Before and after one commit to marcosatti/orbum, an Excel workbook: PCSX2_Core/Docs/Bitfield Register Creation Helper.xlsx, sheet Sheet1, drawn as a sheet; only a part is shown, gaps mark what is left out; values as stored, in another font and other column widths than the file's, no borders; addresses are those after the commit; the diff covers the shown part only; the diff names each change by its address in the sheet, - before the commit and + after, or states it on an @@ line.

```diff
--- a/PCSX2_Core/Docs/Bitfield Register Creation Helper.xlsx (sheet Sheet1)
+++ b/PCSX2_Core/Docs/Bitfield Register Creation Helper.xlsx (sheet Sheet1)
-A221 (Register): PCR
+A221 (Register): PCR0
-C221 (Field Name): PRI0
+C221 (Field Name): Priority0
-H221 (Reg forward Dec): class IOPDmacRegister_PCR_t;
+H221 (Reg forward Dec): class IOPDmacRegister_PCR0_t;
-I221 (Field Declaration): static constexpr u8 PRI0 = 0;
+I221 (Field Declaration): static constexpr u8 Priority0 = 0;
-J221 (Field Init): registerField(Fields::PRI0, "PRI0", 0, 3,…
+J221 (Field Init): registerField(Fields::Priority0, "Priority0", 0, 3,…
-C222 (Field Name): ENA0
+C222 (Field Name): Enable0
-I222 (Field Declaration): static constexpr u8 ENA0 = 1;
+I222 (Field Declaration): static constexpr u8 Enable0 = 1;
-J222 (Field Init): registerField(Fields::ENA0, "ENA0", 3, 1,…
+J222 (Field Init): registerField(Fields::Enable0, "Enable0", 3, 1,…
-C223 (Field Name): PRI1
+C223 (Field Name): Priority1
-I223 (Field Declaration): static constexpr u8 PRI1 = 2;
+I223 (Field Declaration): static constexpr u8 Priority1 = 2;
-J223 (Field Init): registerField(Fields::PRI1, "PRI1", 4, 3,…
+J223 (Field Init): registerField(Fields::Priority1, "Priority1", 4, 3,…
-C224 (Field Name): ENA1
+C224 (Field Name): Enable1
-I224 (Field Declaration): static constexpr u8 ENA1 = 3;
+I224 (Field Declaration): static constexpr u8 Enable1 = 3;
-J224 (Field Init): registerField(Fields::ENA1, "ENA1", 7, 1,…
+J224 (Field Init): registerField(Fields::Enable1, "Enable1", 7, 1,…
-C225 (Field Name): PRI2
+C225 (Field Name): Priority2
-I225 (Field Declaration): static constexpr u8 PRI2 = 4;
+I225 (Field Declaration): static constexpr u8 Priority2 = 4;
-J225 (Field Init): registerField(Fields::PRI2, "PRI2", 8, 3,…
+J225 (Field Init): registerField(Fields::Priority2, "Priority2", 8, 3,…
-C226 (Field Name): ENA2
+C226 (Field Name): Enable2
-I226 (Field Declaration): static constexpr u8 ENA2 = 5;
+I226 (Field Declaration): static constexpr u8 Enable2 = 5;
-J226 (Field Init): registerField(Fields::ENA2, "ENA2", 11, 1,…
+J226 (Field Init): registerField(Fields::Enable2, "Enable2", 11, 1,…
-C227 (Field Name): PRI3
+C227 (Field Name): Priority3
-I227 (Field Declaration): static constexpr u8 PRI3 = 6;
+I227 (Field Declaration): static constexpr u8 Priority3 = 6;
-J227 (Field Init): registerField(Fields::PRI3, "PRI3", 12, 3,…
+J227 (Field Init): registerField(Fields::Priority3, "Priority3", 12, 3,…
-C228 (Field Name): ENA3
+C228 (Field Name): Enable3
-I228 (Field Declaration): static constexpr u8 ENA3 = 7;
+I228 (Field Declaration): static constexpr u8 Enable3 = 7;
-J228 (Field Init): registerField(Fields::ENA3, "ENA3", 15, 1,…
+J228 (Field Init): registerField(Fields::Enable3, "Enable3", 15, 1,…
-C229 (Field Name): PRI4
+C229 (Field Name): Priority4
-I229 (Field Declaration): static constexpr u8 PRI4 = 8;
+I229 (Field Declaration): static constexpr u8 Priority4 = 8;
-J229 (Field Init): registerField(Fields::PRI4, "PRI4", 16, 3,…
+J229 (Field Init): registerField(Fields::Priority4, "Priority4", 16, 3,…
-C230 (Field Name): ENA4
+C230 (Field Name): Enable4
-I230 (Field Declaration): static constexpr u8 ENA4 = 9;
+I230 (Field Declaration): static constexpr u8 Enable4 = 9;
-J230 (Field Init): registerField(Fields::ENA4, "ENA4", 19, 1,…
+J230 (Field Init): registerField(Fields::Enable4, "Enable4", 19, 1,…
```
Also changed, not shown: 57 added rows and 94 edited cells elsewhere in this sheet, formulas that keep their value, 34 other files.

....................

| Work request |
Retype the material word for word. Add nothing to it.

| Solution for this task |
Before and after one commit to marcosatti/orbum, an Excel workbook: PCSX2_Core/Docs/Bitfield Register Creation Helper.xlsx, sheet Sheet1, drawn as a sheet; only a part is shown, gaps mark what is left out; values as stored, in another font and other column widths than the file's, no borders; addresses are those after the commit; the diff covers the shown part only; the diff names each change by its address in the sheet, - before the commit and + after, or states it on an @@ line.

```diff
--- a/PCSX2_Core/Docs/Bitfield Register Creation Helper.xlsx (sheet Sheet1)
+++ b/PCSX2_Core/Docs/Bitfield Register Creation Helper.xlsx (sheet Sheet1)
-A221 (Register): PCR
+A221 (Register): PCR0
-C221 (Field Name): PRI0
+C221 (Field Name): Priority0
-H221 (Reg forward Dec): class IOPDmacRegister_PCR_t;
+H221 (Reg forward Dec): class IOPDmacRegister_PCR0_t;
-I221 (Field Declaration): static constexpr u8 PRI0 = 0;
+I221 (Field Declaration): static constexpr u8 Priority0 = 0;
-J221 (Field Init): registerField(Fields::PRI0, "PRI0", 0, 3,…
+J221 (Field Init): registerField(Fields::Priority0, "Priority0", 0, 3,…
-C222 (Field Name): ENA0
+C222 (Field Name): Enable0
-I222 (Field Declaration): static constexpr u8 ENA0 = 1;
+I222 (Field Declaration): static constexpr u8 Enable0 = 1;
-J222 (Field Init): registerField(Fields::ENA0, "ENA0", 3, 1,…
+J222 (Field Init): registerField(Fields::Enable0, "Enable0", 3, 1,…
-C223 (Field Name): PRI1
+C223 (Field Name): Priority1
-I223 (Field Declaration): static constexpr u8 PRI1 = 2;
+I223 (Field Declaration): static constexpr u8 Priority1 = 2;
-J223 (Field Init): registerField(Fields::PRI1, "PRI1", 4, 3,…
+J223 (Field Init): registerField(Fields::Priority1, "Priority1", 4, 3,…
-C224 (Field Name): ENA1
+C224 (Field Name): Enable1
-I224 (Field Declaration): static constexpr u8 ENA1 = 3;
+I224 (Field Declaration): static constexpr u8 Enable1 = 3;
-J224 (Field Init): registerField(Fields::ENA1, "ENA1", 7, 1,…
+J224 (Field Init): registerField(Fields::Enable1, "Enable1", 7, 1,…
-C225 (Field Name): PRI2
+C225 (Field Name): Priority2
-I225 (Field Declaration): static constexpr u8 PRI2 = 4;
+I225 (Field Declaration): static constexpr u8 Priority2 = 4;
-J225 (Field Init): registerField(Fields::PRI2, "PRI2", 8, 3,…
+J225 (Field Init): registerField(Fields::Priority2, "Priority2", 8, 3,…
-C226 (Field Name): ENA2
+C226 (Field Name): Enable2
-I226 (Field Declaration): static constexpr u8 ENA2 = 5;
+I226 (Field Declaration): static constexpr u8 Enable2 = 5;
-J226 (Field Init): registerField(Fields::ENA2, "ENA2", 11, 1,…
+J226 (Field Init): registerField(Fields::Enable2, "Enable2", 11, 1,…
-C227 (Field Name): PRI3
+C227 (Field Name): Priority3
-I227 (Field Declaration): static constexpr u8 PRI3 = 6;
+I227 (Field Declaration): static constexpr u8 Priority3 = 6;
-J227 (Field Init): registerField(Fields::PRI3, "PRI3", 12, 3,…
+J227 (Field Init): registerField(Fields::Priority3, "Priority3", 12, 3,…
-C228 (Field Name): ENA3
+C228 (Field Name): Enable3
-I228 (Field Declaration): static constexpr u8 ENA3 = 7;
+I228 (Field Declaration): static constexpr u8 Enable3 = 7;
-J228 (Field Init): registerField(Fields::ENA3, "ENA3", 15, 1,…
+J228 (Field Init): registerField(Fields::Enable3, "Enable3", 15, 1,…
-C229 (Field Name): PRI4
+C229 (Field Name): Priority4
-I229 (Field Declaration): static constexpr u8 PRI4 = 8;
+I229 (Field Declaration): static constexpr u8 Priority4 = 8;
-J229 (Field Init): registerField(Fields::PRI4, "PRI4", 16, 3,…
+J229 (Field Init): registerField(Fields::Priority4, "Priority4", 16, 3,…
-C230 (Field Name): ENA4
+C230 (Field Name): Enable4
-I230 (Field Declaration): static constexpr u8 ENA4 = 9;
+I230 (Field Declaration): static constexpr u8 Enable4 = 9;
-J230 (Field Init): registerField(Fields::ENA4, "ENA4", 19, 1,…
+J230 (Field Init): registerField(Fields::Enable4, "Enable4", 19, 1,…
```
Also changed, not shown: 57 added rows and 94 edited cells elsewhere in this sheet, formulas that keep their value, 34 other files.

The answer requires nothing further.